** Opening MATERIAL FOR THIS TASK block **

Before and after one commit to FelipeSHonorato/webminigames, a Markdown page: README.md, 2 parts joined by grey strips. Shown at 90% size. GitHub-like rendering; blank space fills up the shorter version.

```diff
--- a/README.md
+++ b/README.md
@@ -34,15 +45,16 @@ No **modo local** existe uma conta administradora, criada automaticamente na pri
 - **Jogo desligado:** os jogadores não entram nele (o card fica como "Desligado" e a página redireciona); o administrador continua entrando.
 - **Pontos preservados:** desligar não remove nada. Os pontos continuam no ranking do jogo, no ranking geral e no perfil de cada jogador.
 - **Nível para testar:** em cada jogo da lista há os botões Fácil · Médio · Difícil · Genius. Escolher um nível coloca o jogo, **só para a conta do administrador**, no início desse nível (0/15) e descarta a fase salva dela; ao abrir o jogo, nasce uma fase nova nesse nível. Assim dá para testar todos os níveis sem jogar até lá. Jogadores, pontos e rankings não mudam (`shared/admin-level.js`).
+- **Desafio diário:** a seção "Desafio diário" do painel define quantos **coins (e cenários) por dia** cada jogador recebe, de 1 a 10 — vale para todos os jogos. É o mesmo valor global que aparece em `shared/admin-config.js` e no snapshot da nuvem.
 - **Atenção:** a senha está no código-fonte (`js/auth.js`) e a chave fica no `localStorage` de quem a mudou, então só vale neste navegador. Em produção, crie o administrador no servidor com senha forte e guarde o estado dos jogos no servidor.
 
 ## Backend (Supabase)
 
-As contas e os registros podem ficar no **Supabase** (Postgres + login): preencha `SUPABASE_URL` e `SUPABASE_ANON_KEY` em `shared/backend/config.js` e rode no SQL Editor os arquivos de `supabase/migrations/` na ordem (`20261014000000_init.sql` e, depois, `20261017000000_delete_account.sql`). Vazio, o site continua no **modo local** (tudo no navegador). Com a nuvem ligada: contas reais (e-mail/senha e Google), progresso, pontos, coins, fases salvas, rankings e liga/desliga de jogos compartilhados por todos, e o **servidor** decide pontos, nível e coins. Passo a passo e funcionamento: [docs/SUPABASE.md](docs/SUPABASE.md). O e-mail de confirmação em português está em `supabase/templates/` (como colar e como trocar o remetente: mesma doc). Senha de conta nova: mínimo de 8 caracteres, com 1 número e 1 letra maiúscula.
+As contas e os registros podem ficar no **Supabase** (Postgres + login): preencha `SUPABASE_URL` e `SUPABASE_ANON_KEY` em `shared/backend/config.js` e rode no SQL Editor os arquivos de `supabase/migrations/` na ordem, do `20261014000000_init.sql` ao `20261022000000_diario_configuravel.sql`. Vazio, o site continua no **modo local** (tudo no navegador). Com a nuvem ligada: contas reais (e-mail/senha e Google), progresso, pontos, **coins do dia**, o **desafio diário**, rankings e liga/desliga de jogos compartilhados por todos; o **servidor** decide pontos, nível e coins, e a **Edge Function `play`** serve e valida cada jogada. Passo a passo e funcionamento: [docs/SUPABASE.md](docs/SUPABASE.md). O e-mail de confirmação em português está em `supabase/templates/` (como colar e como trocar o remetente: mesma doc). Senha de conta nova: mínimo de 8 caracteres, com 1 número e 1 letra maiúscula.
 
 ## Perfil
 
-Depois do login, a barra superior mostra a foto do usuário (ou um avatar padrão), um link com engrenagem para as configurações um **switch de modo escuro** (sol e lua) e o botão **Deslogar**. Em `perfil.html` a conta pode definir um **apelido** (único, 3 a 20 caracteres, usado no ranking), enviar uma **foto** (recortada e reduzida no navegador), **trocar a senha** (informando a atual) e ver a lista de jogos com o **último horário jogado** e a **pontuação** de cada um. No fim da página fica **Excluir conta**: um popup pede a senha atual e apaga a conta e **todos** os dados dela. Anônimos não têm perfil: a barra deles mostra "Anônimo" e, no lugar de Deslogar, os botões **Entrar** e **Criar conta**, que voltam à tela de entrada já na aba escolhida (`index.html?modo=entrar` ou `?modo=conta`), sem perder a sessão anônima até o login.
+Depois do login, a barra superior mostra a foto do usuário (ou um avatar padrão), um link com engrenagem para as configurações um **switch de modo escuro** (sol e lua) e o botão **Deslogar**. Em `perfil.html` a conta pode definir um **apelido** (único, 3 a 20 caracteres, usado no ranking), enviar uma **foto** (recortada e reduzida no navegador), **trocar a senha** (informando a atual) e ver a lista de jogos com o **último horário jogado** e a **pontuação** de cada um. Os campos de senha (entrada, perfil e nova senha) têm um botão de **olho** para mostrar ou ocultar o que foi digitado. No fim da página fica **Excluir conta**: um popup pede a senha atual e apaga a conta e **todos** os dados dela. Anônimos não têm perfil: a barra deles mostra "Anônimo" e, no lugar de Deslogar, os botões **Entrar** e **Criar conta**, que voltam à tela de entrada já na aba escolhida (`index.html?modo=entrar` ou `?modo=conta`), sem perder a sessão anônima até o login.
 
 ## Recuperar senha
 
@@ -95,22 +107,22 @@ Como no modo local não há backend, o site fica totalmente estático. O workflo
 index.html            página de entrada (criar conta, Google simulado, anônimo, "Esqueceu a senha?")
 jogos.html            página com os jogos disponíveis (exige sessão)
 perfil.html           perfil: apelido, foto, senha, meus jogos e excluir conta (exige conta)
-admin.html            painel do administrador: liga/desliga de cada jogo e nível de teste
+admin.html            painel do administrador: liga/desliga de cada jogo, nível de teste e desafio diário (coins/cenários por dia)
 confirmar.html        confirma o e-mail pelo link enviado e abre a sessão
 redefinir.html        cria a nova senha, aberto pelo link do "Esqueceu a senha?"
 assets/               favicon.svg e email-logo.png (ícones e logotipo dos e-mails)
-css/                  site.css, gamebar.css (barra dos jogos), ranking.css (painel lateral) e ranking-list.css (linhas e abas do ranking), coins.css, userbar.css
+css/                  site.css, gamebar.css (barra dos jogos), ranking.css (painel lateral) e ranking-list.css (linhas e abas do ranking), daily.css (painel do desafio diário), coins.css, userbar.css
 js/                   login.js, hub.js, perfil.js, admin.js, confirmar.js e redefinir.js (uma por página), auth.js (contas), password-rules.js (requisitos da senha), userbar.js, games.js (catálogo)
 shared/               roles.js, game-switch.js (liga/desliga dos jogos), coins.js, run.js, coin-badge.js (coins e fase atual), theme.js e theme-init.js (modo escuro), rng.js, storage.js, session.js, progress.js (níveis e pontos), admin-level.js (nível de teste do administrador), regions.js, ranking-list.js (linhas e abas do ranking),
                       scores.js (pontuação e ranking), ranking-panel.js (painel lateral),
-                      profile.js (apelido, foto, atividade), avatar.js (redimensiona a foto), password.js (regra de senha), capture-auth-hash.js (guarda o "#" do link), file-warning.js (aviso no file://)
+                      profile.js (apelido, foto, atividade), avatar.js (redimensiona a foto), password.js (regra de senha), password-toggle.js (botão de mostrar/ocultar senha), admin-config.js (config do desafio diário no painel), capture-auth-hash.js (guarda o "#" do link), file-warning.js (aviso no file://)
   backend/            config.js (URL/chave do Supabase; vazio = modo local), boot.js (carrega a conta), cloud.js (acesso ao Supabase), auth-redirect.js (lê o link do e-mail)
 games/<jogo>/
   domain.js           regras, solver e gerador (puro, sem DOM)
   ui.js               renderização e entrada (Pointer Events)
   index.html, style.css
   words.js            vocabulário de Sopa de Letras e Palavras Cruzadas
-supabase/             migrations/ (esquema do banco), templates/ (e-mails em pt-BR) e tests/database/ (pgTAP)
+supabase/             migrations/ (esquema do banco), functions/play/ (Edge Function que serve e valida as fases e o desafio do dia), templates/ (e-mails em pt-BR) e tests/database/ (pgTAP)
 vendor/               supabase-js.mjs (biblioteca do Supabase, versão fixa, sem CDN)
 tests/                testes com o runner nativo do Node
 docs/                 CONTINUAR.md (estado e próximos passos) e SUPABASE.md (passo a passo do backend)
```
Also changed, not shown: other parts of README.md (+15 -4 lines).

** Closing MATERIAL FOR THIS TASK block **

WORK REQUEST:
Each line of the data above that contains the word "README" counts once; report the total and add nothing.

SOLUTION FOR THIS EXERCISE:
4